Understanding Treatment Resistance In Ovarian Cancer
An international collaboration shows how ovarian cancer develops resistance to chemotherapy.
The largest complete DNA analysis of ovarian cancer, to date, has been published in Nature. The paper, ‘Whole–genome characterization of chemoresistant ovarian cancer’, gives a fascinating insight into how the disease builds resistance to chemotherapy.
The study was led by Professor David Bowtell from Melbourne’s Peter MacCallum Cancer Centre, in collaboration with several international institutes. 114 samples of high-grade serous ovarian carcinoma (HSC) were collected from 92 patients. These were taken following treatment (successful or unsuccessful), or immediately after death.

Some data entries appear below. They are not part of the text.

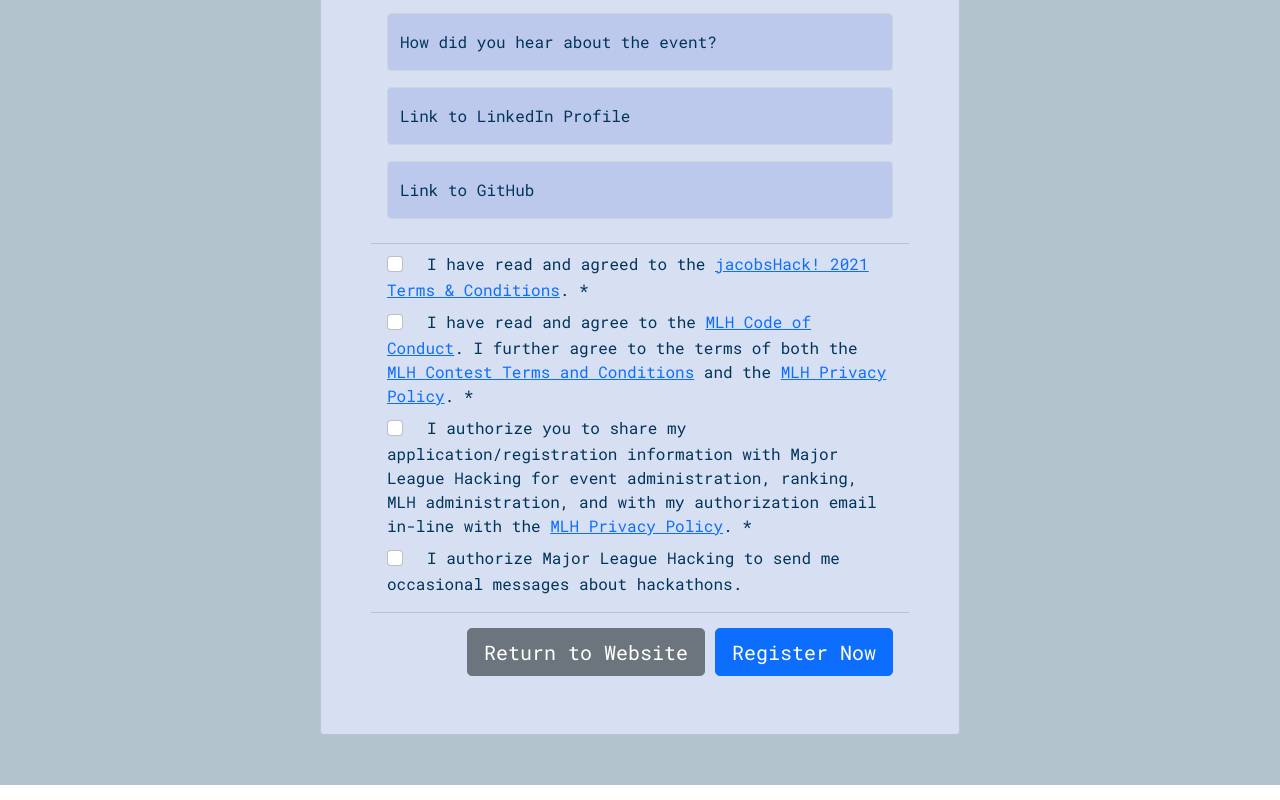
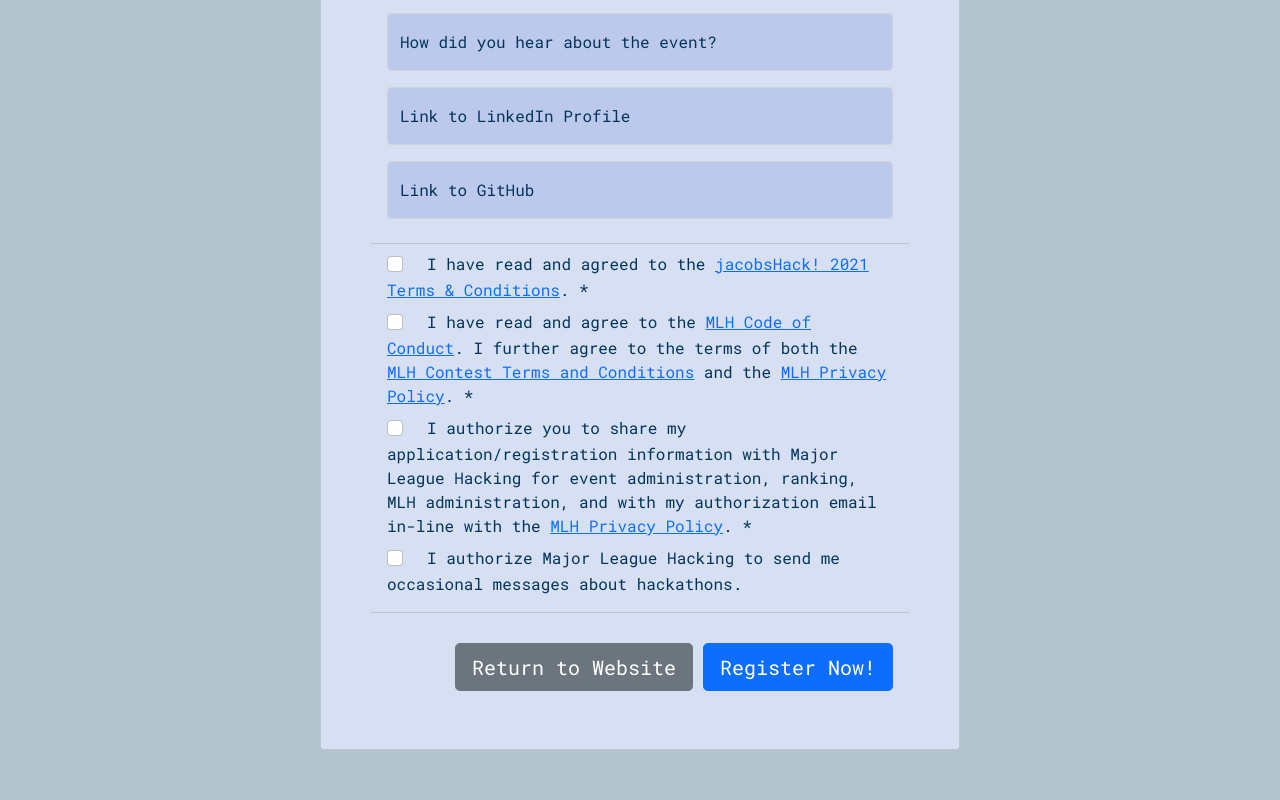
Before and after one commit to jacobs-hack/registration-portal-2021, a React (Create React App) app in the folder client/: page / in a window 1280 px wide. Shown: the part 3214-4014 px from the top of the page. Built offline with nearby package versions, Linux system fonts and the light colour scheme; no server answers.

Commit message:
Small Change

```diff
--- a/client/src/App.css
+++ b/client/src/App.css
@@ -41,7 +41,7 @@ label {
 }
 
 #btns {
-  padding-top: 15px;
+  padding-top: 30px;
   text-align: right;
 }
 
--- a/client/src/App.js
+++ b/client/src/App.js
@@ -5,16 +5,6 @@ import { Form, FloatingLabel, Card, ListGroup, Row, Col, Button, Image, Modal, S
 import jhlogo from './jh-logo-colored.png';
 import Terms from './Terms.js';
 import axios from 'axios';
-
-/*
-
-TODO
-
-* Connect with backend
-* Success page once form is submitted
-* Deploy
-
-*/
 
 class App extends React.Component {
   constructor(props) {
@@ -594,12 +584,12 @@ class App extends React.Component {
                   </Button>
 
                   <Button variant="primary" size="lg" type="submit" onClick={this.handleSubmit}>
-                    Register Now
+                    Register Now!
                   </Button>
 
                   {
                     (this.state.submitting === true) ?
-                      <h3 style={{textAlign:"center", color:"rgba(127, 150, 218)", paddingTop:30}}><Spinner animation="border" role="status" /> Submitting...</h3>
+                      <h3 style={{ textAlign:"center", color:"rgba(127, 150, 218)", paddingTop:30 }}><Spinner animation="border" role="status" /> Submitting...</h3>
                       : null
                   }
                 </ListGroup.Item>
```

Sequencing these samples, exposed some of the mechanisms responsible for the genetic changes, in these cancers, that may lead to resistance.
Speaking on the study, Professor Bowtell commented, “In two of the mechanisms, cancer cells find a way of restoring their ability to repair damaged DNA and thereby resist the effects of chemotherapy; in another, cancer cells “hijack” a genetic switch that enables them to pump chemotherapy drugs out of harm’s way.
“A further mechanism sees the molecular structure of the cancer tissue shift and reshape, such that sheets of scar tissue appear to block chemotherapy from reaching its target.”
“For decades clinicians around the world have watched HSCs shrink under attack from chemotherapy, before returning aggressively months or years later.
“By completely sequencing the cancers, sampled at different stages of disease, for the first time we can map their evolution under the selective pressure of chemotherapy and begin work on better interventions.”
Dr Ann-Marie Patch, from QIMR Berghofer Medical Genomics Group and formerly from IMB, says cutting-edge technology was crucial to this turning-point in the global fight against ovarian cancer.
“By using the latest sequencing techniques we have been able to find scars from breaks in the DNA that have helped us better define the genes involved in allowing tumours to grow.
“The research team is incredibly appreciative of the many women who allowed their samples to be collected so that we can find out what happens to the cancer cells after treatment and will allow us to work towards better treatments for women in the future.”
Participants in the study were patients at the Peter MacCallum Cancer Centre and Westmead Hospital in Australia; Hammersmith Hospital at Imperial College London; and The University of Chicago.